  • The practice had recently introduced a text messaging appointment reminder service.

People experiencing poor mental health (including people with dementia)


Updated 21 October 2016

The practice is rated as good for the care of people experiencing poor mental health (including people with dementia).

  • 100% of patients diagnosed with dementia had had their care reviewed in a face to face meeting in the last 12 months, which was better than the national average (84%). However the practice had a very low percentage of patients over 65 and this equated to three patients.

  • The percentage of patients with schizophrenia, bipolar affective disorder and other psychoses who had a comprehensive care plan documented in the record, in the preceding 12 months, agreed between individuals, their family and/or carers as appropriate was 93% (CCG average 93%, national average 88%).

  • The percentage of women aged 25 or over and who have not attained the age of 65 with schizophrenia, bipolar affective disorder and other psychoses whose notes record that a cervical screening test has been performed in the preceding five years was 100% (CCG average 92%, national average 89%).

  • The practice additionally had a significant number of registered patients who had been diagnosed with personality disorders.

  • The practice regularly worked with multi-disciplinary teams in the case management of patients experiencing poor mental health, including those with dementia.

  • The practice carried out advance care planning for patients with dementia.

  • The practice had told patients experiencing poor mental health about how to access various support groups and voluntary organisations.

  • The practice had a system in place to follow up patients who had attended accident and emergency where they may have been experiencing poor mental health.

  • Staff had a good understanding of how to support patients with mental health needs and dementia.

People whose circumstances may make them vulnerable


Updated 21 October 2016

The practice is rated as good for the care of people whose circumstances may make them vulnerable.

  • The practice held a register of patients living in vulnerable circumstances including homeless people and those with a learning disability.

  • The practice offered longer appointments for patients with a learning disability.

  • Because of the location of the practice and the fact that it was also a walk in centre, the practice saw a significant number of patients with complex health and social care issues.

  • The practice would take vulnerable patients, including the homeless, who accessed them through the walk in service on to their registered patient list. The practice used the surgery address to register them and tried to retain updated phone and contact records for them. We saw an instance where this occurred on the day of the inspection when extensive efforts were made to help a patient with medical and social care problems.

  • The practice regularly worked with other health care professionals in the case management of vulnerable patients.

  • The practice were taking part in a new locally commissioned service to improve the system of recording and sharing of care plans with other agencies where appropriate for vulnerable patients.

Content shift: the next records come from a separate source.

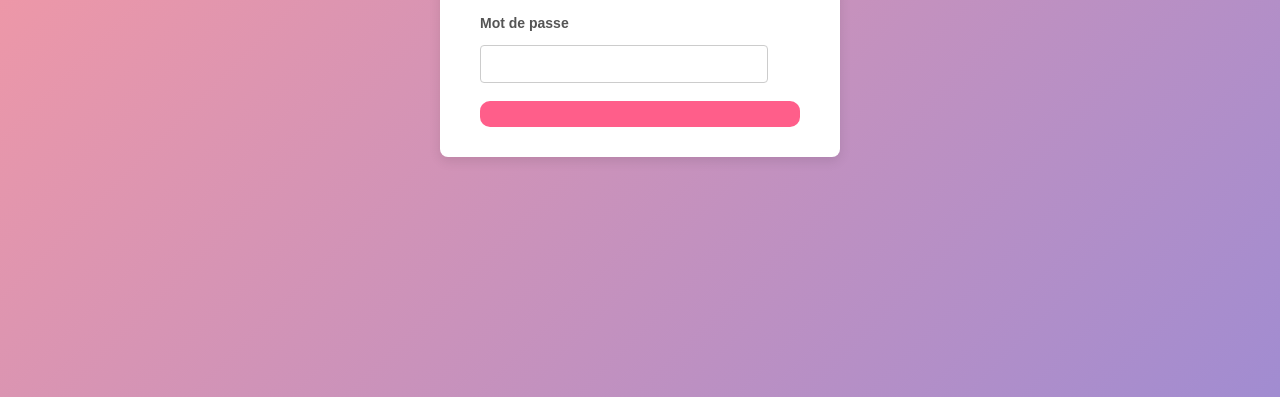
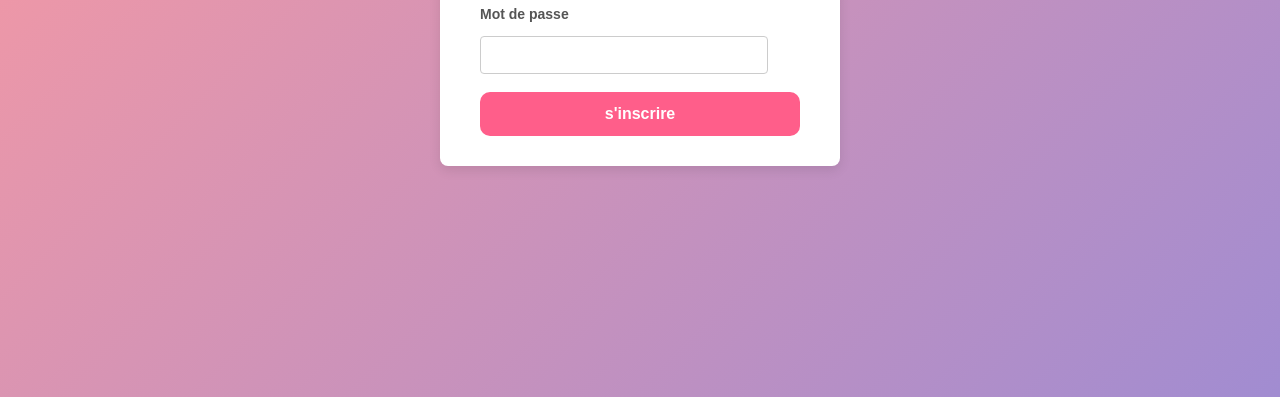
Before and after one commit to nfangagaelle/-projet-1, a plain HTML site: page index.html in a window 1280 px wide. Shown: the part 403-800 px from the top of the page. Drawn offline with nearby package versions, Linux system fonts and the light colour scheme.

Commit message:
Update index.html

```diff
--- a/index.html
+++ b/index.html
@@ -56,7 +56,7 @@
             <label for="password">Mot de passe</label>
             <input type="password" id="password" name="password" required>
 
-            <button type="button"=id="btn -inscrire"></button>
+            <button type="button"=id="btn -inscrire"> s'inscrire</button>
             <p id="message"></P>
         </form>
     </div>
```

  • The practice informed vulnerable patients about how to access various support groups and voluntary organisations.

  • The practice had been part of a pilot scheme in to a new social prescribing service to give help and advice to vulnerable patients on a wide variety of social issues such as housing, debt, benefits, relationships, parenting and general wellbeing. The service was now available in the same building and the practice regularly referred patients to the service. A session was also held within the practice one evening a week.

  • Staff knew how to recognise signs of abuse in vulnerable adults and children. Staff were aware of their responsibilities regarding information sharing, documenting safeguarding concerns and how to contact relevant agencies in normal working hours and Out of Hours. We saw examples of where the practice had made appropriate safeguarding referrals.